[Version difference data]

==*==

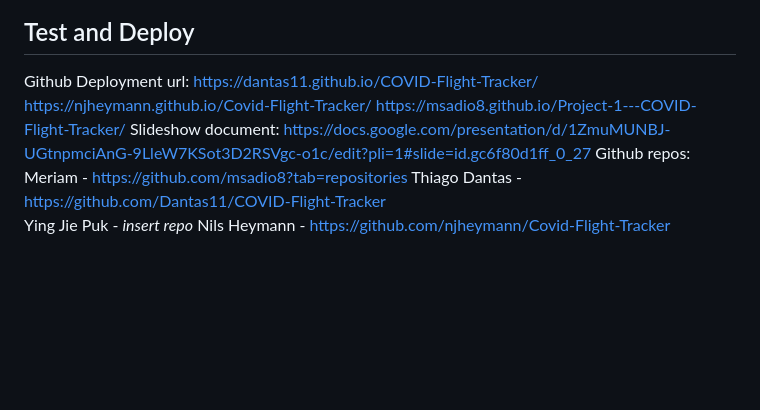
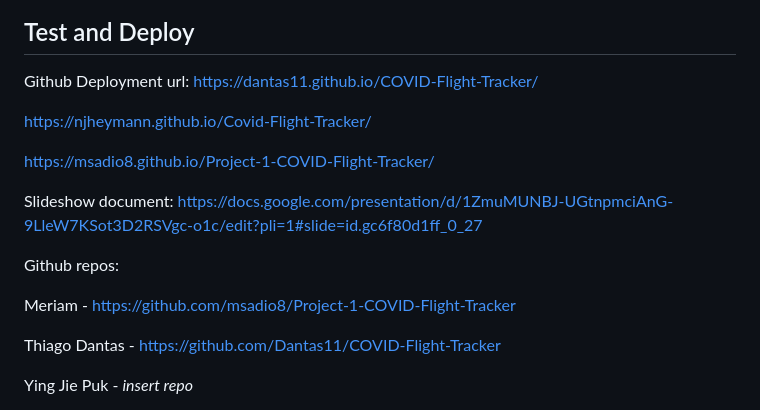
Before and after one commit to njheymann/Covid-Flight-Tracker, a Markdown page: README.md, the part around the change. GitHub-like rendering; blank space fills up the shorter version.

```diff
--- a/README.md
+++ b/README.md
@@ -89,11 +89,19 @@ COVID API: https://disease.sh/docs/#/
 
 Github Deployment url:
 https://dantas11.github.io/COVID-Flight-Tracker/
+
 https://njheymann.github.io/Covid-Flight-Tracker/
-https://msadio8.github.io/Project-1---COVID-Flight-Tracker/
+
+https://msadio8.github.io/Project-1-COVID-Flight-Tracker/
+
 Slideshow document: https://docs.google.com/presentation/d/1ZmuMUNBJ-UGtnpmciAnG-9LleW7KSot3D2RSVgc-o1c/edit?pli=1#slide=id.gc6f80d1ff_0_27
+
 Github repos:
-Meriam - https://github.com/msadio8?tab=repositories
+
+Meriam - https://github.com/msadio8/Project-1-COVID-Flight-Tracker
+
 Thiago Dantas - https://github.com/Dantas11/COVID-Flight-Tracker
+
 Ying Jie Puk - _insert repo_
+
 Nils Heymann - https://github.com/njheymann/Covid-Flight-Tracker
```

==*==

WORK TO COMPLETE: Drop the pictures and reproduce the rest of the entries above exactly.

TASK SOLUTION:
Before and after one commit to njheymann/Covid-Flight-Tracker, a Markdown page: README.md, the part around the change. GitHub-like rendering; blank space fills up the shorter version.

```diff
--- a/README.md
+++ b/README.md
@@ -89,11 +89,19 @@ COVID API: https://disease.sh/docs/#/
 
 Github Deployment url:
 https://dantas11.github.io/COVID-Flight-Tracker/
+
 https://njheymann.github.io/Covid-Flight-Tracker/
-https://msadio8.github.io/Project-1---COVID-Flight-Tracker/
+
+https://msadio8.github.io/Project-1-COVID-Flight-Tracker/
+
 Slideshow document: https://docs.google.com/presentation/d/1ZmuMUNBJ-UGtnpmciAnG-9LleW7KSot3D2RSVgc-o1c/edit?pli=1#slide=id.gc6f80d1ff_0_27
+
 Github repos:
-Meriam - https://github.com/msadio8?tab=repositories
+
+Meriam - https://github.com/msadio8/Project-1-COVID-Flight-Tracker
+
 Thiago Dantas - https://github.com/Dantas11/COVID-Flight-Tracker
+
 Ying Jie Puk - _insert repo_
+
 Nils Heymann - https://github.com/njheymann/Covid-Flight-Tracker
```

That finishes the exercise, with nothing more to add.